Several market-leading mills are sold out of the market until April, with hot-rolled coil and hot-dipped galvanized products increasingly hard to secure as unprecedented automotive demand, long delivery times and undesirable import offers leave secondary customers short with few alternatives.
Sources said steel producers would continue to limit output until at least the second quarter as they assess the demand progression from the automotive sector.
“We are moving prices up further as availability is very low and imports are not there,” a European mill source said. “Everyone [mills] is working on it but maintenance issues and low working capital are making it difficult. Auto is one of these elements but not the only one.”
With coil prices at Eur555.50/mt ex-works Ruhr and Eur554.50/mt ex-works Italy, an Italian mill source said he did not understand the incentive to keep production at lower-than-maximum capacity.
“Mills are not losing out, they are earning money,” the source said. “I’m expecting utilization rates to be between 80-90 percent in 2021. Utilization rates will return to normal.”
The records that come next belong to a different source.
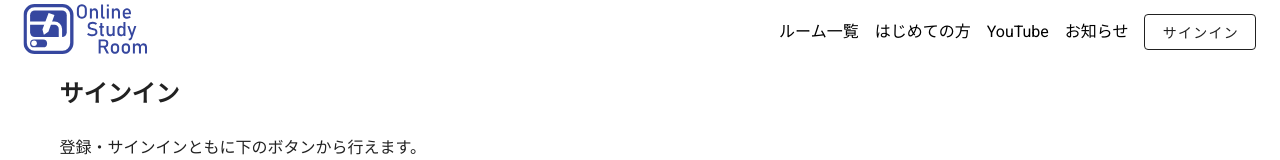
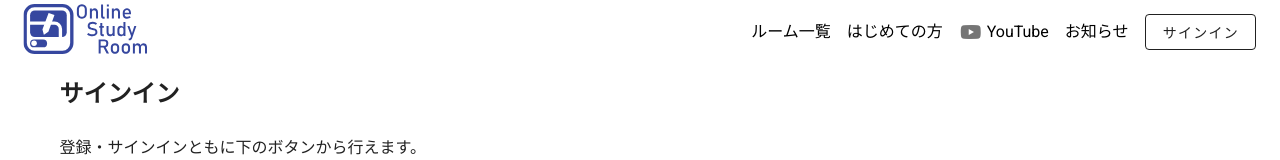
Before and after one commit to kani3camp/online-study-room, a Nuxt app in the folder web_client/: page /sign_in in a window 1280 px wide. Shown: the top 160 px of the page. Built offline with nearby package versions, Linux system fonts and the light colour scheme.

Commit message:
update [web] youtube link

```diff
--- a/web_client/components/NavigationDrawer.vue
+++ b/web_client/components/NavigationDrawer.vue
@@ -107,8 +107,13 @@
 </template>
 
 <script>
+import common from '@/plugins/common'
+
 export default {
   name: 'NavigationDrawer',
+  data: () => ({
+    youtubeLink: common.key.youtubeLink,
+  }),
   computed: {
     drawer: {
       get() {
@@ -136,7 +141,7 @@ export default {
       this.CloseDrawer()
     },
     goToYoutubeLive() {
-      // todo
+      window.open(this.youtubeLink, '_blank')
       this.CloseDrawer()
     },
     goToNewsPage() {
--- a/web_client/components/ToolBar.vue
+++ b/web_client/components/ToolBar.vue
@@ -46,10 +46,16 @@
           </nuxt-link>
         </div>
         <div class="tool-content">
-          <nuxt-link to="/">
+          <a
+            :href="youtubeLink"
+            target="_blank"
+            rel="noopener noreferrer"
+          >
+            <v-icon>mdi-youtube</v-icon>
             YouTube
-          </nuxt-link>
-        </div> <!-- todo -->
+          </a>
+
+        </div>
         <div class="tool-content">
           <nuxt-link to="/news">
             お知らせ
@@ -85,12 +91,16 @@
 
 <script>
 import Logo from '@/components/Logo'
+import common from '@/plugins/common'
 
 export default {
   name: 'ToolBar',
   components: {
     Logo,
   },
+  data: () => ({
+    youtubeLink: common.key.youtubeLink,
+  }),
   computed: {
     drawer: {
       get() {
@@ -104,9 +114,6 @@ export default {
   methods: {
     goToTopPage() {
       this.$router.push('/')
-    },
-    goToYoutubeLive() {
-      // todo
     },
     goToSettingsPage() {
       this.$router.push('/settings')
--- a/web_client/pages/contact_form.vue
+++ b/web_client/pages/contact_form.vue
@@ -102,7 +102,6 @@ export default {
   computed: {
     mail_address: {
       get() {
-        // return this.$store.state.user.mail_address todo
         return firebase.auth().currentUser.email
       },
     },
```
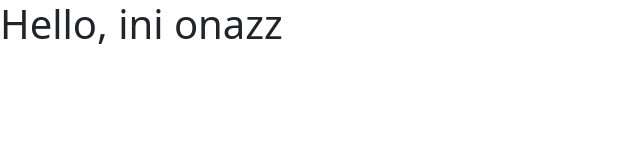
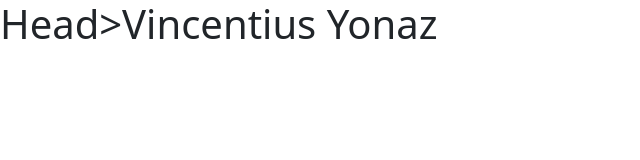
Before and after one commit to inionaz/inionaz.github.io, a plain HTML site: page index.html in a window 1280 px wide. Shown: the whole page, without its empty margins (0-640 px from the left). Drawn offline with nearby package versions, Linux system fonts and the light colour scheme.

Commit message:
Update index.html

```diff
--- a/index.html
+++ b/index.html
@@ -8,10 +8,10 @@
     <!-- Bootstrap CSS -->
     <link href="https://cdn.jsdelivr.net/npm/bootstrap@5.0.2/dist/css/bootstrap.min.css" rel="stylesheet" integrity="sha384-EVSTQN3/azprG1Anm3QDgpJLIm9Nao0Yz1ztcQTwFspd3yD65VohhpuuCOmLASjC" crossorigin="anonymous">
 
-    <title>Hello, ini onazz</title>
+    <title>Vincentius Yonaz </title>
   </head>
   <body>
-    <h1>Hello, ini onazz</h1>
+    <h1>Head>Vincentius Yonaz</h1>
 
     <!-- Optional JavaScript; choose one of the two! -->
 
```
Since the start of November, Northern European hot-rolled coil prices increased by Eur43.50/mt month on month, and in Italy, hot-rolled coil prices went up by Eur63/mt.
In the European Union, crude steel production fell for the 10th consecutive month in October, data from the Worldsteel Association showed.
Production dropped 5.6% to 12.61 million mt on year, with the largest European producer, Germany, producing 3.4 million mt of crude steel in October, up 3.1% year on year. The second largest, Italy, produced 2.1 million mt of steel in the month, down 4.6% from a year earlier, and in Spain output dropped 7.7% to 1.1 million mt.
A German trader said supply tightness was initially a result of pandemic-induced production cuts back in March, followed by unexpected automotive demand that mills have struggled to accommodate ever since.
“Producers took out their blast furnaces to a minimum level [during the pandemic], and now mills are not able to adjust their production to the current demand,” the trader said.
The coil shortage dilemma is not limited to Europe, however, as Japanese mills have been equally unprepared for the surge in inquiries brought on by the automotive sector.
“The Japanese reduced to absolute minimum and then auto came back. Now they’re struggling to meet those needs and the export allocations have been reduced considerably,” the same trader added.
According to Worldsteel, Japan produced 7.2 million mt of crude steel in October, down 11.7% from October 2019.
An Italian service center source said he was unable to fulfil entire quantities for most of his orders due to the short supply, causing some friction with customers.
“We speak with customers and say for Q1 we can only sell to you the 90% of volume we agreed because the situation is an emergency, but for them it’s a big problem because it’s not possible for them to afford a situation like this,” he said.
The source was adamant that until European mills restarted their blast furnaces, the European Commission must do more to allow imports from nearby CIS countries back into the EU.
“We have to open the doors to Russia and Turkey,” the source said. “We’re waiting for mills to restart their blast furnaces and [bring back] 10 million-20 million mt of steel to the EU but [until then] we need to receive material from everywhere.”
Hot rolled coil import offers were heard Dec 3. at Eur580/mt CIF Antwerp ex-Russia for March delivery, and from India at above Eur600/mt CIF Antwerp.
— Amanda Flint